“The uniqueness in a tiltrotor with two smaller rotors is that they do not have the rotor system hanging out in front of the nose of the aircraft, nor do they have tail rotors or pusher props in the back of the aircraft. This allows the tiltrotor formation to land in the same space required by the 101st’s Gold book standards and more comfortably land closer to each other, nose to tail. If we were in a confined area we could still land in the same footprint as a UH-60, we might need to land in a different axis,” Frank Lazzara, Director FLRAA Sales & Strategy, Bell.
As a former Osprey pilot, Lazzara explained how maintenance performance with the V-22 was used to closely study the configurations and technologies woven into the new aircraft, with a mind to ultimately engineer a new, clean-sheet design, next-generation tiltrotor.
“Through those cycles of learning, we learned how to build more performance into a smaller tiltrotor with increased agility and a straight wing. The fixed engine allows you to have a crew served weapon for defensive purposes. How can you not be better if you have a proven capability and decades of actual operational use to apply to a clean sheet design,” Lazzara explained.
What about an ability to operate under enemy small arms fire and land in a “hot LZ” as it's called? Naturally speed and agility in these circumstances greatly reduce vulnerability to enemy fire, but in addition to that Bell developers explain their tiltrotor has exceptional high speed maneuvering capabilities made possible by having a wing as the primary lifter in high-speed flight that provides an advantage for avoiding enemy engagements. When you are slow and close to the objective, the aircraft maneuvers better than a Blackhawk and can accelerate extremely quickly to get out of the area after pickup and drop-off of troops is complete.

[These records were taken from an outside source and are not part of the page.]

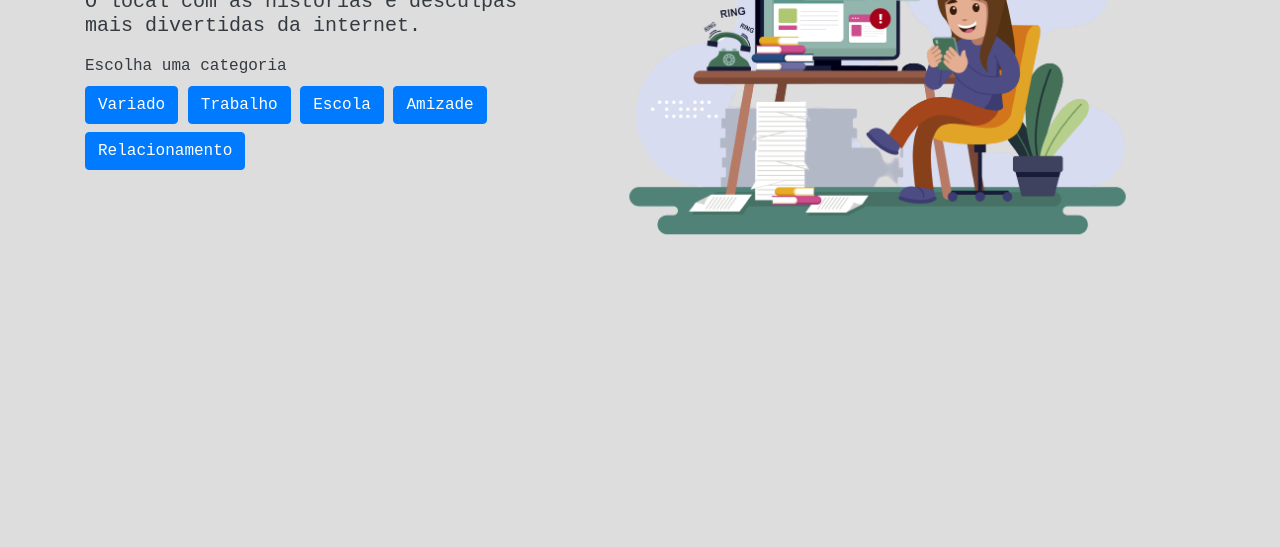
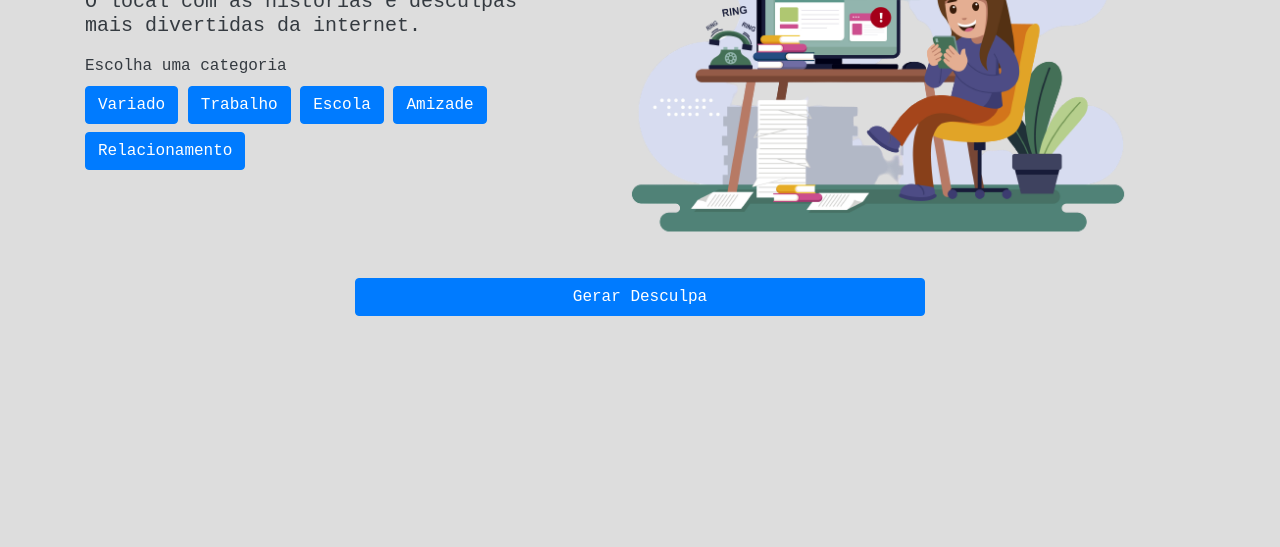
Before and after one commit to tsxfabio/desculpa-generator, a plain HTML site: page index.html in a window 1280 px wide. Shown: the part 253-800 px from the top of the page. Drawn offline with nearby package versions, Linux system fonts and the light colour scheme.

Commit message:
add botão função buscar desculpa e ajuste no estilo

```diff
--- a/global.css
+++ b/global.css
@@ -27,7 +27,7 @@ nav {
 
 .imagem-principal img {
   transition: 0.5s;
-  max-height: 450px;
+  max-height: 400px;
   width: auto;
 }
 
--- a/index.html
+++ b/index.html
@@ -67,6 +67,15 @@
             />
           </div>
         </div>
+        <div class="row mt-4">
+          <button
+            type="submit"
+            class="btn btn-primary col-6 m-auto"
+            id="submit"
+          >
+            Gerar Desculpa
+          </button>
+        </div>
       </div>
     </main>
   </body>
```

The high speed and maneuverability drastically increase survivability over that of the current aircraft. The V-280 doesn’t have large rotor systems with giant masts to worry about during aggressive maneuvering, so if you start taking fire from a threat, you can aggressively bank the aircraft on its side like a fighter jet, allowing you to displace from threat quickly while maintaining a positive energy state on the aircraft. If you deplete energy during evasive maneuvering to a point where you slow to helicopter speeds, the flight control computers and crew input will move the pylons up so they can absorb lifting responsibility as airspeed bleeds off and then quickly push the pylons back down, accelerating out of the maneuver with energy to spare,” Lazzara said, adding “you simply can’t maneuver like that in any rotary wing configuration.”
The bottom line is that the V-280 tiltrotor is designed to do everything the Army does with its current medium-lift assault aircraft while providing the requested long range and high-speed capability for the needed transformational capability to dominate on the modern battlefield. Tiltrotors have proven that no other VTOL aircraft configuration can build combat power where the ground force commander needs it, at the same speed and efficiency of a tiltrotor. “Any narrative to the contrary is abjectly false and an attempt to level the playing field where the tiltrotor is clearly dominant in all aspects.” Lazzara affirmed.
Ultimately, the revolutionary tiltrotor design of the V-280 achieves transformational speed, range and agility which greatly enhance the Army’s ability to mass combat power on the objective. The V-280 occupies virtually the exact same footprint on the landing zone as the Army’s Blackhawk and has demonstrated the agility and maneuverability necessary to operate and survive in low-altitude terrain flight at high speeds and long-ranges.
Kris Osborn is the President of Warrior Maven - Center for Military Modernization and the Defense Editor for the National Interest. Osborn previously served at the Pentagon as a Highly Qualified Expert with the Office of the Assistant Secretary of the Army—Acquisition, Logistics & Technology. Osborn has also worked as an anchor and on-air military specialist at national TV networks. He has appeared as a guest military expert on Fox News, MSNBC, The Military Channel, and The History Channel. He also has a Masters Degree in Comparative Literature from Columbia University.